Mrs Johnston wants this replaced by a more hands-off approach. "Under a contractual funding model, each college would agree with the Scottish Office to deliver a set programme for a set cost. It would mean that the civil servants would no longer be involved in the detailed funding of SUMs: they would simply assess whether, under its development plan, a college was likely to deliver what it says it can deliver based on its track record.
"The Scottish Office would therefore not get involved in setting limits on courses and programmes which, after all, are the responsibility of boards of management based on their view of the needs of their local areas."
The major Government interference with college plans is the capping of full-time degree courses.

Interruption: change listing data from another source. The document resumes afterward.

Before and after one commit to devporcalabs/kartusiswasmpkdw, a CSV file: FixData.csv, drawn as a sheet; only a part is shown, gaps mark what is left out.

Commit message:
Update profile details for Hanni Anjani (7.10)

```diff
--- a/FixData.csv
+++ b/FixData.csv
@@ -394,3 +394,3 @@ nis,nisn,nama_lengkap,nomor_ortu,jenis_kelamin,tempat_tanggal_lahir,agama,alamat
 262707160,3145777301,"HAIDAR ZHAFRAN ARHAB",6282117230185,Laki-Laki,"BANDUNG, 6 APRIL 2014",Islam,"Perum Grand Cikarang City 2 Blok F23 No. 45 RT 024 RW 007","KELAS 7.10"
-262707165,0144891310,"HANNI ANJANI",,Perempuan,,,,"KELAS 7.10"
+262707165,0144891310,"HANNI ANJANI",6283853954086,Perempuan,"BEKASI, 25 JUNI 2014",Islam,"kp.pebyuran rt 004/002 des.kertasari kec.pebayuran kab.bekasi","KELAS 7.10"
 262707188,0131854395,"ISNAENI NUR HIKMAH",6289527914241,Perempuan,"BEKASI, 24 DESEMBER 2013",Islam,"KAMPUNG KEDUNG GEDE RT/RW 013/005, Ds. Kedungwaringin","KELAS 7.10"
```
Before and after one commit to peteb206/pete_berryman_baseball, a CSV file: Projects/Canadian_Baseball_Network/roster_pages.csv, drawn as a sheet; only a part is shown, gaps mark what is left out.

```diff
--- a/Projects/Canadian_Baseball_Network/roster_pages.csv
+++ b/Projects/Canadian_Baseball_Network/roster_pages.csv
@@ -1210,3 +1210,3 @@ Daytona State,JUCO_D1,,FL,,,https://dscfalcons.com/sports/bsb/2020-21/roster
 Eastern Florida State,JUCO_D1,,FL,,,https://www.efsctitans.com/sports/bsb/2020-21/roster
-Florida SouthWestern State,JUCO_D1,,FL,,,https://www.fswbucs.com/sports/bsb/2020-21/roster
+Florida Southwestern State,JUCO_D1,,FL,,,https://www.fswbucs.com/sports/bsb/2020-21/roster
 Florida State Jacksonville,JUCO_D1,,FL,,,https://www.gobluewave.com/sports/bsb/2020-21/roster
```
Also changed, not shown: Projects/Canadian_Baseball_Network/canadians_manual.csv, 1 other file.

The seven colleges in the north are exempted in order to expand their degree provision as a deliberate policy to create the University of the Highlands and Islands.
Mrs Johnston shares her new colleagues' irritation with this limitation on college growth, which the FE sector hopes will be removed following the Dearing inquiry into higher education. But she says capping was imposed reluctantly because of the soaring costs of HE student awards. "I hope to see this ban lifted at the earliest opportunity post-Dearing," she says.
Mrs Johnston defends the funding system to date for bringing colleges to the same unit of resource. The drive to equalise the distribution of funds across colleges, which created winners and losers as the former local authority spending patterns were changed, acted as "a major engine of growth" - a 6 per cent rise in student activity in 1994-95 and 9 per cent in 1995-96.
Ironically, Fife College is now a victim of Mrs Johnston's previous handiwork as it faces having to make cuts of Pounds 1.7 million by 1998-99, only Pounds 500,000 of which has been achieved.
"With this scale of savings required," Mrs Johnston told her staff, "the consequences of inaction would be extremely serious." She has pledged that, apart from early retirement and voluntary severance, the economies would be realised from shedding management and administrative rather than lecturing posts.
Fife's predicament is only partly attributable to the Scottish Office formula. Fife Regional Council's relative generosity to its FE sector has meant an inevitable squeeze as funding was equalised across the colleges. The authority was also highly successful in accessing European funds to support college courses, but that cake is now more widely shared over a much larger number of colleges, which means Fife gets less.
The Scottish Office has been moving steadily away from funding systems inherited from the local authorities and colleges are now 100 per cent formula-funded based on their success rates in attracting students.
There is, however, a "safety net" which this year has ensured that the biggest losers did not lose more than 5 per cent of last year's grant. The FE principals met Scottish Office officials last Wednesday and were unanimous in pressing for the safety net to continue into 1997-98 at a slightly increased level of 6 per cent, but only for those colleges who can clearly demonstrate need - if they do not have sufficient cash balances to survive otherwise.
Mrs Johnston does not, however, expect this cushion to continue after April 1998, hence her own anxiety to get Fife College into shape before then. Several of her colleagues, particularly in the larger colleges, have been pressing for an end to the safety net which is in effect money top-sliced from cash they would otherwise have received.
Colleges expect to hear in a matter of days what their individual Scottish Office allocations are going to be for the coming year. The overall FE settlement is Pounds 291 million for 1997-98, an increase of Pounds 7 million on previous plans. But most of that is earmarked for college expansion in the Highlands as part of the university project. And the full sum will not in any case be distributed in recurrent grant to the colleges since around Pounds 50 million will be held back for bursaries, capital allocations and other areas.
Although the Pounds 291 million is an increase on planned expenditure, it is the same as this year's figures which, after inflation, means a cut. "We have delivered 9 per cent student growth, efficiency gains of 6 per cent and we end up with less," said Tom Kelly, chief officer of the Association of Scottish Colleges.